Twenty-two-year-old London-bred illustrator Angelica Hicks’ twisted-chic fashion illustrations have made her an Instagram star and landed her a gig with Porter magazine and a pow-wow with Amy Astley at Teen Vogue (set up through a direct message on Insta!). Hicks, who is the daughter of Ashley Hicks, the niece of India Hicks, and the granddaughter of the late legendary interior design icon David Hicks, sat down at Sant Ambreous in Soho to talk to The Daily about her Diana Vreeland obsession, the power of posting, and where to bowl in NYC.
When did you start to draw?
I was always encouraged to draw when I was younger. Growing up, most of my friends would play sports with their parents—ski, tennis, golf—this was all very foreign to me. My parents would encourage me and my sister to draw instead. On holiday we would all sit around a big table outside and we would all draw or paint. I’m so lucky that art was prioritized growing up and that I come from a creative background, as so many of my friends now shy away from painting because they were not really exposed to it in their youth. For many the pencil becomes a sort of oppressive force that they develop a fear of.
When did you decide to lampoon the fashion world?
During Fashion Week last FebruaryI noticed a niche in illustration. There were so many illustrators but none of them were really engaging with the comedic aspects of fashion. I decided to take advantage of this niche using the platform of Instagram to provide a comical commentary on Fashion Week.
Which fashion peeps are most fun to poke fun of?
My favorite fashion world fixtures to draw are really determined by the way in which their names can be manipulated and how easily they lend themselves to puns. A permanent fixture on my feed is Diana Vreeland, though, and that is because she has such a strong, interesting look to draw and she was such an incredible personality.
Fashion stars can have humongous egos. Has anyone been offended by a drawing?
Yes! A couple of times actually. One time I illustrated the place settings for a dinner honoring a brand and one of the women was very offended by her hair. She had brown hair with caramel highlights but apparently was in complete denial of the highlights so she exclaimed, “Never in my life have I had blonde in my hair!” the entire way through dinner. Those seated around her were quite bemused as her hair was indeed highlighted! Drawing people is tricky, though. Someone will always be offended by your interpretation of them.
How has Instagram helped your career?
Instagram has definitely helped my work insofar as it has enabled me to engage with people that I would not normally have access to. The chance that these high-profile figures might see your portrait of them is so great. Regardless of where you are, you are able to engage with people. I did a portrait of Amy Astley and posted it. She reposted it and then set it as her profile picture on Instagram. I noticed there was a cropping issue so I direct-messaged her the same portrait, modified, so that it would look better as her profile picture. She replied and suggested that I come into the Teen Vogue offices and see her during NYFW. This was my first blind date arranged through a direct message.
You recently did a project for Porter? Who else do you want to work with?
I would love to collaborate with a brand and put my drawings onto shirts or accessories.
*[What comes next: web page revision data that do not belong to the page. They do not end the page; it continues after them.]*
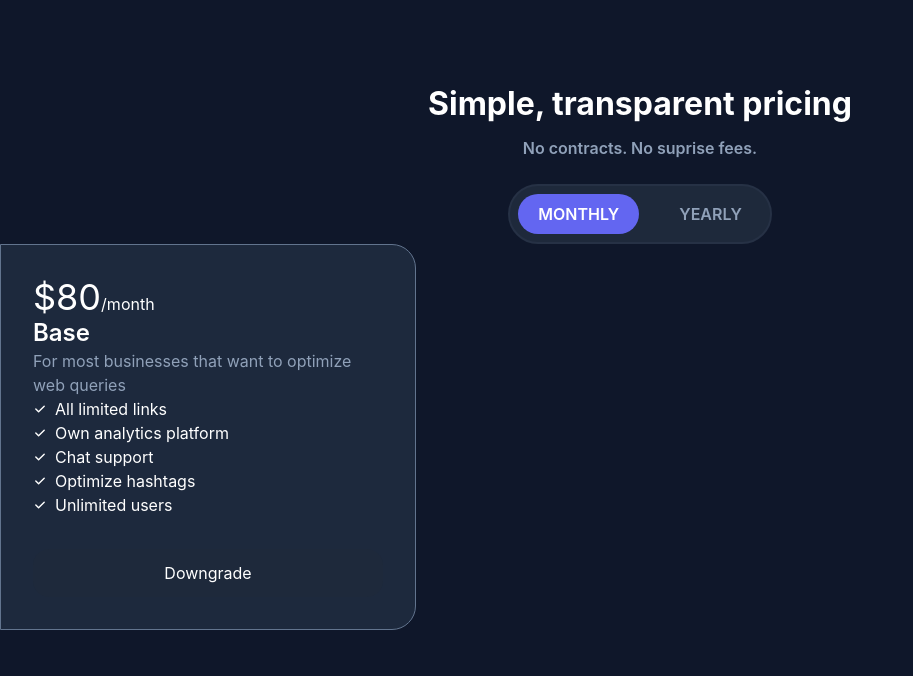
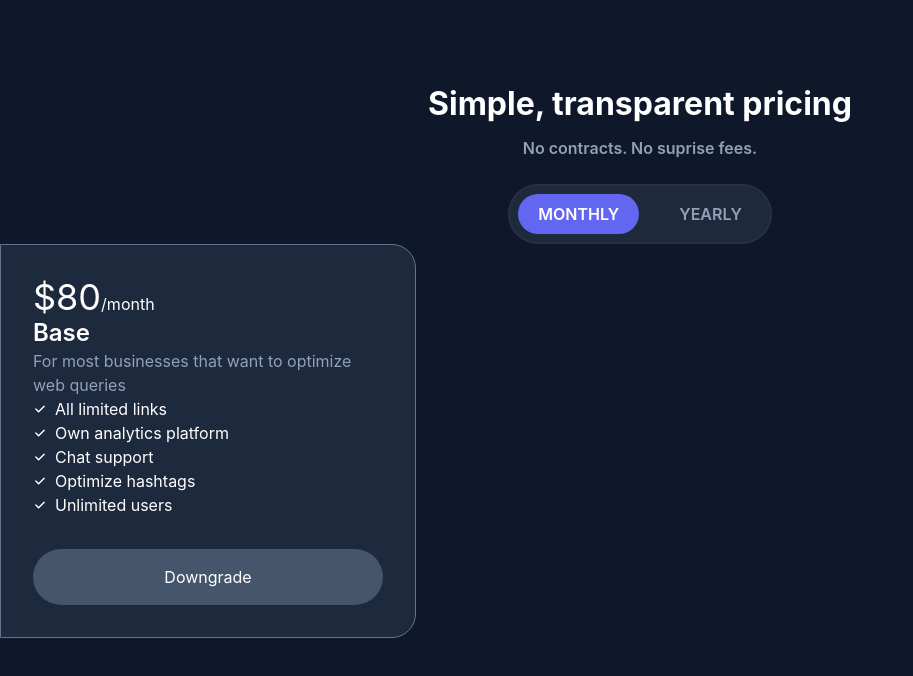
Before and after one commit to ManishNewa/ReactApp, a React (Vite) app: page / in a window 1280 px wide. Shown: the top 676 px of the page, without its empty margins (0-913 px from the left). Built offline with nearby package versions, Linux system fonts and the light colour scheme.

Commit message:
wip: add css to button

```diff
--- a/src/App.jsx
+++ b/src/App.jsx
@@ -78,7 +78,7 @@ function App() {
                                 </li>
                             ))}
                         </ul>
-                        <button className="text-white text-center bg-[#1E293B] py-3 px-10 rounded-2xl">
+                        <button className="text-white text-center py-4 rounded-full w-full bg-slate-600">
                             Downgrade
                         </button>
                     </div>
```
I think they would lend themselves so well to that. I would love to do something with Opening Ceremony—I really like their aesthetic.
Are you constantly drawing?
I draw whenever I can and wherever. One time my flight was delayed so I set up a makeshift workspace in the terminal at the airport waiting for my flight. People looked at me rather strangely as they were not accustomed to someone using watercolors while sprawled on the floor of the terminal. I am inspired by anything from billboards to conversations with friends to magazines. Most of my ideas just come to me. I suppose I subconsciously take in so much advertising just walking around that it then comes back to me in random flashes of inspiration.
How is Fashion Week in New York different from London?
I loved being in New York over Fashion Week as it was nice to see the difference between London Fashion Week and New York Fashion Week. New York seemed to be more about the parties and the social media, whereas I feel like London is more about the young up and coming design talent. New York was much more celebrity aware than what I was used to in London, which was very interesting to see.
What are your hangouts in NYC?
Ruby’s for pasta, The Gutter for bowling—they have these amazing lanes from the ’70s that have been imported from Iowa—Paul’s Baby Grand for dancing, and a tiny karaoke bar in Chinatown called Asia Roma.